▶ _SOURCE DATA_
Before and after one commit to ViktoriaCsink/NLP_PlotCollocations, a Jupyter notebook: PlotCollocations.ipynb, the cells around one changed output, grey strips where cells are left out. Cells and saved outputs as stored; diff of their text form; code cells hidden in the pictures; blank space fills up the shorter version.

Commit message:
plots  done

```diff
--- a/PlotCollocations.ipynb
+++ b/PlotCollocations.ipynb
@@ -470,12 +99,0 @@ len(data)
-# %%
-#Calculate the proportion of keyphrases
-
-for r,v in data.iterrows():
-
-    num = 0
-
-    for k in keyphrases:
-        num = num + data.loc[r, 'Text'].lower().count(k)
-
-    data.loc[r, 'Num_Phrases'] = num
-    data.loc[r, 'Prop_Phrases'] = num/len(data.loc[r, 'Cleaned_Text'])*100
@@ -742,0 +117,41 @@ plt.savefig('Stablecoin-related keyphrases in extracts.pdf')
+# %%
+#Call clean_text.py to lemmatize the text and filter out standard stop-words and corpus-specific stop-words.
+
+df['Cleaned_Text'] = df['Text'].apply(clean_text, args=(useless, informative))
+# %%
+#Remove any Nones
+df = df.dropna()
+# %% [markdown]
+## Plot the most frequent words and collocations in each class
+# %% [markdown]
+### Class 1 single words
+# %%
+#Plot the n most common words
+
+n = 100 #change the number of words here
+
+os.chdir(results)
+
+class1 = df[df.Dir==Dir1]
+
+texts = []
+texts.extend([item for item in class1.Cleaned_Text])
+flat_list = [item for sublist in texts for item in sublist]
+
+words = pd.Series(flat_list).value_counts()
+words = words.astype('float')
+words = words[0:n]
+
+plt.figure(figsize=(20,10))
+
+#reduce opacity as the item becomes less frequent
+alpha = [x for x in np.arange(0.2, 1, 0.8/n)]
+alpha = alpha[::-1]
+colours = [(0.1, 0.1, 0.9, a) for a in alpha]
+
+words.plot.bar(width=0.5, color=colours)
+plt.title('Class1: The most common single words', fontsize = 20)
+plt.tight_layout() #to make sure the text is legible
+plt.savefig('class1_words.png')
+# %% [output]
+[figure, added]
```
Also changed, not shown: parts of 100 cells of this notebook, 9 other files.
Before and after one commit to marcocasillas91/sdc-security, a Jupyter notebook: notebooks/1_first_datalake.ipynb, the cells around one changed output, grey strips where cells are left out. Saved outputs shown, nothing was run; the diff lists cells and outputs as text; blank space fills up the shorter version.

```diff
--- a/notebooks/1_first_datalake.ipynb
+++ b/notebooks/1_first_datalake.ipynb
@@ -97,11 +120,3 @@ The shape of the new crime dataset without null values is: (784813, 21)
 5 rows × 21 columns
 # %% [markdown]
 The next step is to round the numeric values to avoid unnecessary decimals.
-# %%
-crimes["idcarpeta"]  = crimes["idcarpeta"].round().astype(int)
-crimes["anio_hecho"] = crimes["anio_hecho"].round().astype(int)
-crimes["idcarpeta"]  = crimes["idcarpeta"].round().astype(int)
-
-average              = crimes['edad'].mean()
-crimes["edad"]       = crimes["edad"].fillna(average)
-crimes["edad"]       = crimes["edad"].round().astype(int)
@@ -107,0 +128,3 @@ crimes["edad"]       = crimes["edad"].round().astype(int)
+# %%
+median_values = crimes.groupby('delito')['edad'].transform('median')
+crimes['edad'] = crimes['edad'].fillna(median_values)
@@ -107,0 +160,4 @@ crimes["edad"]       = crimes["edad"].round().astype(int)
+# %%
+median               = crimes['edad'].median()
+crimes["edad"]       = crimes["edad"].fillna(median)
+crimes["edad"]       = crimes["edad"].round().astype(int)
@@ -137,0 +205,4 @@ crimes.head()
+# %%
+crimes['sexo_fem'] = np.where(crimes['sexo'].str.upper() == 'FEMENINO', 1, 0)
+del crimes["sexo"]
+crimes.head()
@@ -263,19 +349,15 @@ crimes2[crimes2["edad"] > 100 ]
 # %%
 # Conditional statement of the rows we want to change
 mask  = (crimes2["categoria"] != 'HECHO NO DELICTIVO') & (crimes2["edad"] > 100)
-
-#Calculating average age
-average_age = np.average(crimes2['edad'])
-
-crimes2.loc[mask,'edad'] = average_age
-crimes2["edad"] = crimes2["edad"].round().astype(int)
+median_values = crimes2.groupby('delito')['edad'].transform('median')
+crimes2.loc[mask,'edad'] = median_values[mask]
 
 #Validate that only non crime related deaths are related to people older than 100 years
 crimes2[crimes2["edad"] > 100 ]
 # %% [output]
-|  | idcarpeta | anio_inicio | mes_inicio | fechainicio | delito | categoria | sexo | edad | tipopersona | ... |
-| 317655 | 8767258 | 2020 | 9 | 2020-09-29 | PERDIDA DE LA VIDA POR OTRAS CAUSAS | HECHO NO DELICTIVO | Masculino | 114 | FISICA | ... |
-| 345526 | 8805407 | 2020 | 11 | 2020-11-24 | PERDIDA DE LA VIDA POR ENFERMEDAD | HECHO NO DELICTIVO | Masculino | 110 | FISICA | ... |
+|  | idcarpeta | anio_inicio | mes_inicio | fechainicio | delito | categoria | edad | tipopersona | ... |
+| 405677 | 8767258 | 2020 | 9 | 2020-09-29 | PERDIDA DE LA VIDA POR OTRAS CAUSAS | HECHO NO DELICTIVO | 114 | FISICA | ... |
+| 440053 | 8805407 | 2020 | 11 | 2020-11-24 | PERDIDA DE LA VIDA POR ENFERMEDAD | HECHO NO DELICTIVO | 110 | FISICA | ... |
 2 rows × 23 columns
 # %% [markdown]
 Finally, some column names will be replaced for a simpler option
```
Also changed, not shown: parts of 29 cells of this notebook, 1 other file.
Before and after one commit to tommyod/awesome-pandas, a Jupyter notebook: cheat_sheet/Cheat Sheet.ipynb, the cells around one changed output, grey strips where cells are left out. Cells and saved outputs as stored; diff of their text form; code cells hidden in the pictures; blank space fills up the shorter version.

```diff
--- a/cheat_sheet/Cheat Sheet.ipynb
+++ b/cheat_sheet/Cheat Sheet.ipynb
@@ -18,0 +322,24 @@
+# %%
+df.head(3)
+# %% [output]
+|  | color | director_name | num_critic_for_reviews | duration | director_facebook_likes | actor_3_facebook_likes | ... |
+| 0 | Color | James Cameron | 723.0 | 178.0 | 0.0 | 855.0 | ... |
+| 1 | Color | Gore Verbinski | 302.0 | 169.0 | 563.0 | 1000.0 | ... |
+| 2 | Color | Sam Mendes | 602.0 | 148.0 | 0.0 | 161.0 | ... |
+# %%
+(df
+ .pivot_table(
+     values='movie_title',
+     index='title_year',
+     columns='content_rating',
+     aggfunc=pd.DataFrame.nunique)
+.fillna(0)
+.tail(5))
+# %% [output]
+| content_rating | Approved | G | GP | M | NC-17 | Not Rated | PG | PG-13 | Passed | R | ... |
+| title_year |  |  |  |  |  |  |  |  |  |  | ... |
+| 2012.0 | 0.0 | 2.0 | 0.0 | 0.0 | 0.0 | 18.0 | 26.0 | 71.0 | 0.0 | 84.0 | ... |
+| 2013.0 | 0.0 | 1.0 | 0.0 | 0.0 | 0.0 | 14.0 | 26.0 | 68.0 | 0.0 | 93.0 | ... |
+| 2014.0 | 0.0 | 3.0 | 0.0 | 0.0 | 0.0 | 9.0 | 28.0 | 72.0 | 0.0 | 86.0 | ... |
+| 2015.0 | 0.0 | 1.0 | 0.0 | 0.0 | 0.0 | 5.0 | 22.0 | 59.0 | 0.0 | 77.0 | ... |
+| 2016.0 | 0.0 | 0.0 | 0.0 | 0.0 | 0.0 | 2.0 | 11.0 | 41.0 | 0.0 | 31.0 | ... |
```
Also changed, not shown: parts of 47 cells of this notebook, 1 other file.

▶ _GOAL OF THE EXERCISE_
In the listing above, find each line with the word "idcarpeta" and copy it.

▶ _PROBLEM SOLUTION_
-crimes["idcarpeta"]  = crimes["idcarpeta"].round().astype(int)
-crimes["idcarpeta"]  = crimes["idcarpeta"].round().astype(int)
-|  | idcarpeta | anio_inicio | mes_inicio | fechainicio | delito | categoria | sexo | edad | tipopersona | ... |
+|  | idcarpeta | anio_inicio | mes_inicio | fechainicio | delito | categoria | edad | tipopersona | ... |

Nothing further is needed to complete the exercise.